• **What needs to be done**
If a line of the material holds the string "else", it counts; report the number of such lines alone.

• **Data for the task**
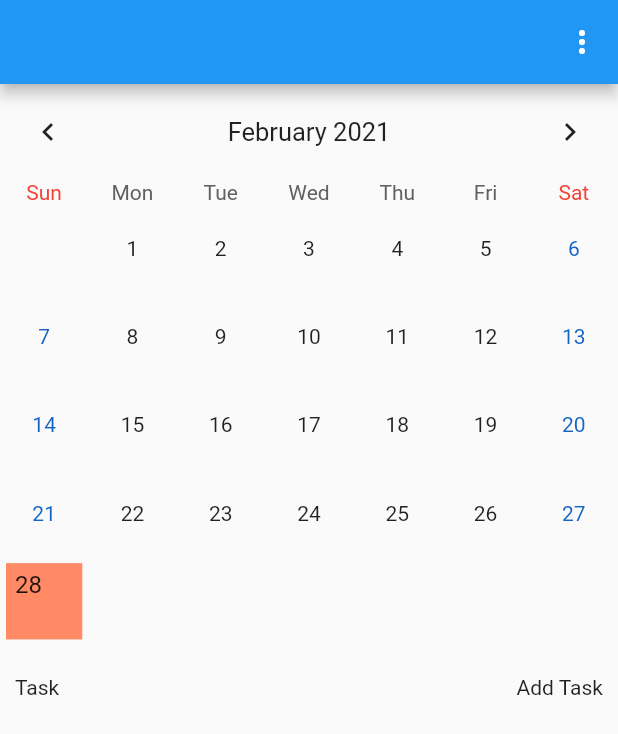
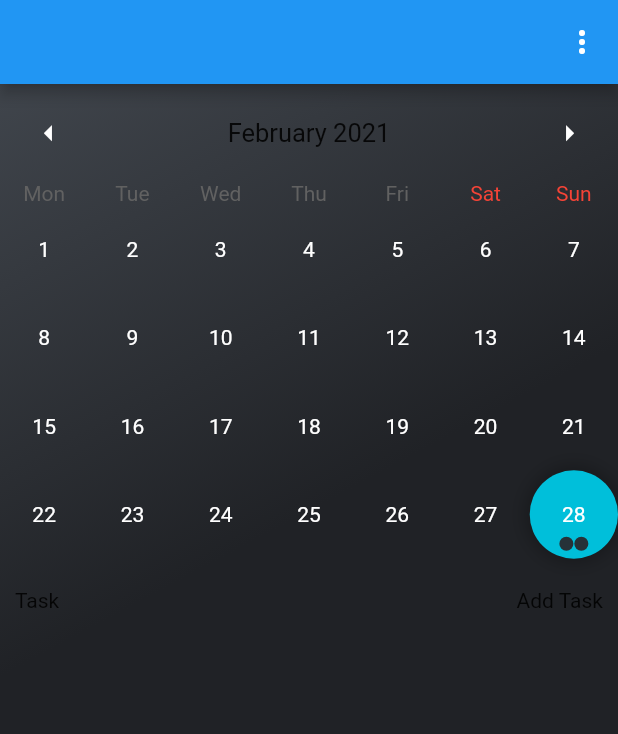
Before and after one commit to manofi21/DevJournal, a Flutter app: the screen it shows after launch, on a phone screen of 412 x 824 dp. Shown: the top 734 px of the screen. Run offline on Flutter 3.47's test engine with Material 2 defaults, Android fonts, the phone set to English and light mode, and no system bars; drawn by our look-alikes of table_calendar; our stand-ins replace date_time_picker, flutter_hooks, flutter_riverpod, freezed_annotation; missing offline and left inert: motion_widget; generated files the repository leaves out were written again.

```diff
--- a/lib/view/home_page.dart
+++ b/lib/view/home_page.dart
@@ -5,11 +5,8 @@ import 'package:DevJournal/view_model/task_API_riverpod.dart';
 import 'package:flutter/material.dart';
 import 'package:flutter_hooks/flutter_hooks.dart';
 import 'package:flutter_riverpod/flutter_riverpod.dart';
-import 'package:intl/intl.dart';
 import 'package:table_calendar/table_calendar.dart';
-
 import 'change_password.dart';
-import 'create_update_page.dart';
 import 'log_out.dart';
 
 GlobalKey<ScaffoldState> scaffoldKey = GlobalKey<ScaffoldState>();
@@ -25,7 +22,12 @@ class HomePageHook extends HookWidget {
 }
 
 final dateTimeChangeProvider =
-    ChangeNotifierProvider((ref) => DateTimeChangeNotifier());
+    ChangeNotifierProvider<DateTimeChangeNotifier>((ref) {
+  final todosState = ref.watch(todosNotifierProvider.state);
+  List<Task> eventsProvider = List();
+  todosState.whenData((value) => eventsProvider = value);
+  return DateTimeChangeNotifier(eventsProvider);
+});
 
 class HomePageRiverpod extends StatefulWidget {
   final AnimationController animationController;
@@ -74,8 +76,20 @@ class _HomePageRiverpodState extends State<HomePageRiverpod> {
               })
             ],
           ),
-          // yang ini udah pake StateNotifier
-          body: todosState.when(
+          body: Container(
+            decoration: BoxDecoration(
+                gradient: LinearGradient(
+                    begin: Alignment.topLeft,
+                    end: Alignment.bottomRight,
+                    stops: [
+                  0.0,
+                  0.4
+                ],
+                    colors: [
+                  Color.fromRGBO(64, 69, 76, 1),
+                  Color.fromRGBO(32, 34, 38, 1)
+                ])),
+            child: todosState.when(
                 data: (data) {
                   return Column(
                     mainAxisSize: MainAxisSize.max,
@@ -93,7 +107,8 @@ class _HomePageRiverpodState extends State<HomePageRiverpod> {
                             Text("Task"),
                             InkWell(
                                 child: Text("Add Task"),
-                              onTap: accessRiverpod.isAddTaskAvailable(context))
+                                onTap:
+                                    accessRiverpod.isAddTaskAvailable(context))
                           ],
                         ),
                       ),
@@ -101,33 +116,13 @@ class _HomePageRiverpodState extends State<HomePageRiverpod> {
                     ],
                   );
                 },
-              loading: () => Center(child: CircularProgressIndicator()),
-              error: (e, _) => Center(child: Text(e.toString()))),
-
-          // Yang Ini data nya masih kosong
-          // body: Column(
-          //   mainAxisSize: MainAxisSize.max,
-          //   children: <Widget>[
-          //     BuidlTableCalendar(
-          //       animationController: animationController,
-          //       calendarController: calendarController,
-          //     ),
-          //     const SizedBox(height: 10.0),
-          //     Padding(
-          //       padding: const EdgeInsets.all(10.0),
-          //       child: Row(
-          //         mainAxisAlignment: MainAxisAlignment.spaceBetween,
-          //         children: [
-          //           Text("Task"),
-          //           InkWell(
-          //               child: Text("Add Task"),
-          //               onTap: accessRiverpod.isAddTaskAvailable(context))
-          //         ],
-          //       ),
-          //     ),
-          //     Expanded(child: BuidlEventList()),
-          //   ],
-          // ),
+                loading: () => Center(
+                      child: CircularProgressIndicator(),
+                    ),
+                error: (e, _) => Center(
+                      child: Text(e.toString()),
+                    )),
+          ),
         );
       },
     );
@@ -169,69 +164,95 @@ class BuidlTableCalendar extends StatelessWidget {
 
   @override
   Widget build(BuildContext context) {
-    String _selectedDay = DateFormat("yyyy-MM-dd HH:mm").format(DateTime.now());
-    Map<String, List<dynamic>> _events = {_selectedDay: []};
     final accessRiverpod = context.read(dateTimeChangeProvider);
-    // final accessAPI = context.read(todosNotifierProvider.state);
-    // // ini nanti munculin data dari _events doang.
-    // // klo tablenya di select
-    // accessAPI.whenData((value) => value.forEach((result) {
-    //       if (_events[result.startTimes] == null) {
-    //         _events[result.startTimes] = [];
-    //       }
-    //       print(result);
-    //       _events[result.startTimes].add(result);
-    //       print(_events[result.startTimes]);
-    //     }));
-
+    final accessAPI = context.read(todosNotifierProvider.state);
     return TableCalendar(
       locale: 'en_US',
       calendarController: calendarController,
-      events: eventsChanges(accessRiverpod.eventsProvider ?? _events),
+      events: eventsChanges(accessRiverpod.eventsProvider),
       initialCalendarFormat: CalendarFormat.month,
       formatAnimation: FormatAnimation.slide,
-      startingDayOfWeek: StartingDayOfWeek.sunday,
+      startingDayOfWeek: StartingDayOfWeek.monday,
       availableGestures: AvailableGestures.all,
       availableCalendarFormats: const {
         CalendarFormat.month: '',
       },
       calendarStyle: CalendarStyle(
         outsideDaysVisible: false,
-        weekendStyle: TextStyle().copyWith(color: Colors.blue[800]),
+        weekdayStyle: TextStyle(color: Colors.white),
+        weekendStyle: TextStyle().copyWith(color: Colors.white),
+        eventDayStyle: TextStyle().copyWith(color: Colors.white),
+        holidayStyle: TextStyle().copyWith(color: Colors.white),
       ),
       headerStyle: HeaderStyle(
+          rightChevronIcon:
+              Icon(Icons.arrow_right, size: 25, color: Colors.white),
+          leftChevronIcon:
+              Icon(Icons.arrow_left, size: 25, color: Colors.white),
           centerHeaderTitle: true,
           formatButtonVisible: false,
-      ),
+          titleMonthStyle: TextStyle(color: Colors.orange)),
       builders: CalendarBuilders(
         selectedDayBuilder: (context, date, _) {
           return FadeTransition(
             opacity: Tween(begin: 0.0, end: 1.0).animate(animationController),
             child: Container(
-              margin: const EdgeInsets.all(4.0),
-              padding: const EdgeInsets.only(top: 5.0, left: 6.0),
-              color: Colors.deepOrange[300],
-              width: 100,
-              height: 100,
+              decoration: BoxDecoration(boxShadow: [
+                BoxShadow(
+                    blurRadius: 10,
+                    spreadRadius: 2,
+                    color: Color.fromRGBO(0, 0, 0, 0.3))
+              ], shape: BoxShape.circle, color: Color.fromRGBO(0, 191, 218, 1)
+                  // color: Colors.deepOrange[300],
+                  ),
+              child: Center(
                 child: Text(
                   '${date.day}',
-                style: TextStyle().copyWith(fontSize: 16.0),
+                  style: TextStyle(color: Colors.white),
+                ),
               ),
             ),
           );
+          // return FadeTransition(
+          //   opacity: Tween(begin: 0.0, end: 1.0).animate(animationController),
+          //   child: Container(
+          //     margin: const EdgeInsets.all(4.0),
+          //     padding: const EdgeInsets.only(top: 5.0, left: 6.0),
+          //     color: Colors.deepOrange[300],
+          //     width: 100,
+          //     height: 100,
+          //     child: Text(
+          //       '${date.day}',
+          //       style: TextStyle().copyWith(fontSize: 16.0),
+          //     ),
+          //   ),
+          // );
         },
         todayDayBuilder: (context, date, _) {
           return Container(
-            margin: const EdgeInsets.all(4.0),
-            padding: const EdgeInsets.only(top: 5.0, left: 6.0),
-            color: Colors.amber[400],
-            width: 100,
-            height: 100,
+            decoration: BoxDecoration(
+                // color: Colors.orange[400],
+                border: Border.all(color: Colors.orange[400]),
+                borderRadius: BorderRadius.all(Radius.circular(5))),
+            child: Center(
               child: Text(
                 '${date.day}',
-              style: TextStyle().copyWith(fontSize: 16.0),
+                style: TextStyle(color: Colors.white),
+                // style: TextStyle().copyWith(fontSize: 16.0),
+              ),
             ),
           );
+          // return Container(
+          //   margin: const EdgeInsets.all(4.0),
+          //   padding: const EdgeInsets.only(top: 5.0, left: 6.0),
+          //   color: Colors.amber[400],
+          //   width: 100,
+          //   height: 100,
+          //   child: Text(
+          //     '${date.day}',
+          //     style: TextStyle().copyWith(fontSize: 16.0),
+          //   ),
+          // );
         },
         markersBuilder: (context, date, events, holidays) {
           final children = <Widget>[];
@@ -260,21 +281,12 @@ class BuidlEventList extends StatelessWidget {
   @override
   Widget build(BuildContext context) {
     final accessRiverpod = context.read(dateTimeChangeProvider);
-    String _selectedDay = DateFormat("yyyy-MM-dd HH:mm").format(DateTime.now());
-    Map<String, List<dynamic>> _events = {_selectedDay: []};
-    List _selectedEvents = _events[_selectedDay] ?? [];
     return ListView.builder(
-        itemCount: (accessRiverpod.selectedEventProvider == null
-                ? _selectedEvents
-                : accessRiverpod.selectedEventProvider)
-            .length,
+        itemCount: accessRiverpod.selectedEventProvider.length,
         itemBuilder: (context, index) {
-          Task _task = ((accessRiverpod.selectedEventProvider == null
-              ? _selectedEvents
-              : accessRiverpod.selectedEventProvider)[index] as Task);
+          Task _task = accessRiverpod.selectedEventProvider[index] as Task;
           return Row(
             children: [
-              // showDetailDialog
               Expanded(
                 child: Container(
                   decoration: BoxDecoration(
@@ -294,7 +306,6 @@ class BuidlEventList extends StatelessWidget {
                             ),
                             TextSpan(
                               text: " - ${_task.featureNames}",
-                              // style: TextStyle(fontWeight: FontWeight.bold),
                             )
                           ]),
                     ),
--- a/lib/view_model/repository/API_repository.dart
+++ b/lib/view_model/repository/API_repository.dart
@@ -8,8 +8,8 @@ abstract class TodoRepository {
   Future<List<Task>> retrieveTodos();
   Future<void> addTodo(Task task);
   // Future<void> toggle(String id);
-  Future<void> edit(Task task);
-  Future<void> remove(int id);
+  Future<void> edit(int id, Task task);
+  Future<void> remove(int id, Task task);
 }
 
 class TodoException implements Exception {
@@ -29,7 +29,7 @@ const double errorLikelihood = 0.4;
 
 class FakeTodoRepository implements TodoRepository {
   FakeTodoRepository() : random = Random() {
-    mockTodoStorage = [...lTask,...lTask2,...lTask3];
+    mockTodoStorage = [...lTask4];
   }
 
   List<Task> mockTodoStorage;
@@ -57,36 +57,37 @@ class FakeTodoRepository implements TodoRepository {
   Future<void> addTodo(Task task) async {
     await _waitRandomTime();
     // updating mock storage
-    if (random.nextDouble() < errorLikelihood) {
-      throw const TodoException('Todo could not be added');
-    } else {
-      mockTodoStorage = [...mockTodoStorage]..add(Task());
-    }
+    // if (random.nextDouble() < errorLikelihood) {
+    //   throw const TodoException('Todo could not be added');
+    // } else {
+    mockTodoStorage = [...mockTodoStorage]..add(Task());
+    // }
   }
 
   @override
-  Future<void> edit(Task task) async {
+  Future<void> edit(int id, Task task) async {
     await _waitRandomTime();
     // updating mock storage
-    if (random.nextDouble() < errorLikelihood) {
-      throw const TodoException('Could not update todo');
-    } else {
-      mockTodoStorage = [
-        for (final todo in mockTodoStorage)
-          if (todo.id == task.id) task else todo,
-      ];
-    }
+    // if (random.nextDouble() < errorLikelihood) {
+    //   throw const TodoException('Could not update todo');
+    // } else {
+    print("API_Repository : " + task.toString());
+    mockTodoStorage = [
+      for (final todo in mockTodoStorage)
+        if (mockTodoStorage.indexOf(todo) == id) task else todo,
+    ];
+    // }
   }
 
   @override
-  Future<void> remove(int id) async {
+  Future<void> remove(int id, Task task) async {
     await _waitRandomTime();
     // updating mock storage
     if (random.nextDouble() < errorLikelihood) {
       throw const TodoException('Todo could not be removed');
     } else {
       mockTodoStorage =
-          mockTodoStorage.where((element) => element.id != id).toList();
+          mockTodoStorage.where((element) => element != task).toList();
     }
   }
 }
@@ -205,3 +206,24 @@ List<Task> lTask3 = [
       finishTimes: DateFormat("yyyy-MM-dd HH:mm")
           .format(DateTime.now().add(Duration(hours: 6)))),
 ];
+
+List<Task> lTask4 = [
+  Task(
+      idUser: "2",
+      idProject: "2",
+      projectNames: "DevJournal Web",
+      featureNames: "Dev Schedule",
+      description: "App for record dev activitiy",
+      startTimes: DateFormat("yyyy-MM-dd HH:mm").format(DateTime.now()),
+      finishTimes: DateFormat("yyyy-MM-dd HH:mm")
+          .format(DateTime.now().add(Duration(hours: 4)))),
+  Task(
+      idUser: "2",
+      idProject: "2",
+      projectNames: "DevJournal Web 2",
+      featureNames: "Dev Schedule",
+      description: "App for record dev activitiy 2",
+      startTimes: DateFormat("yyyy-MM-dd HH:mm").format(DateTime.now()),
+      finishTimes: DateFormat("yyyy-MM-dd HH:mm")
+          .format(DateTime.now().add(Duration(minutes: 45)))),
+];
```
Also changed, not shown: lib/view/create_update_page.dart (+11 -5 lines), lib/view/status_dialog.dart (added, +40 -0 lines), lib/view_model/date_riverpod.dart (+44 -34 lines), lib/view_model/task_API_riverpod.dart (+31 -12 lines). Lines whose indentation alone changed are shown as unchanged.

• **Task solution**
7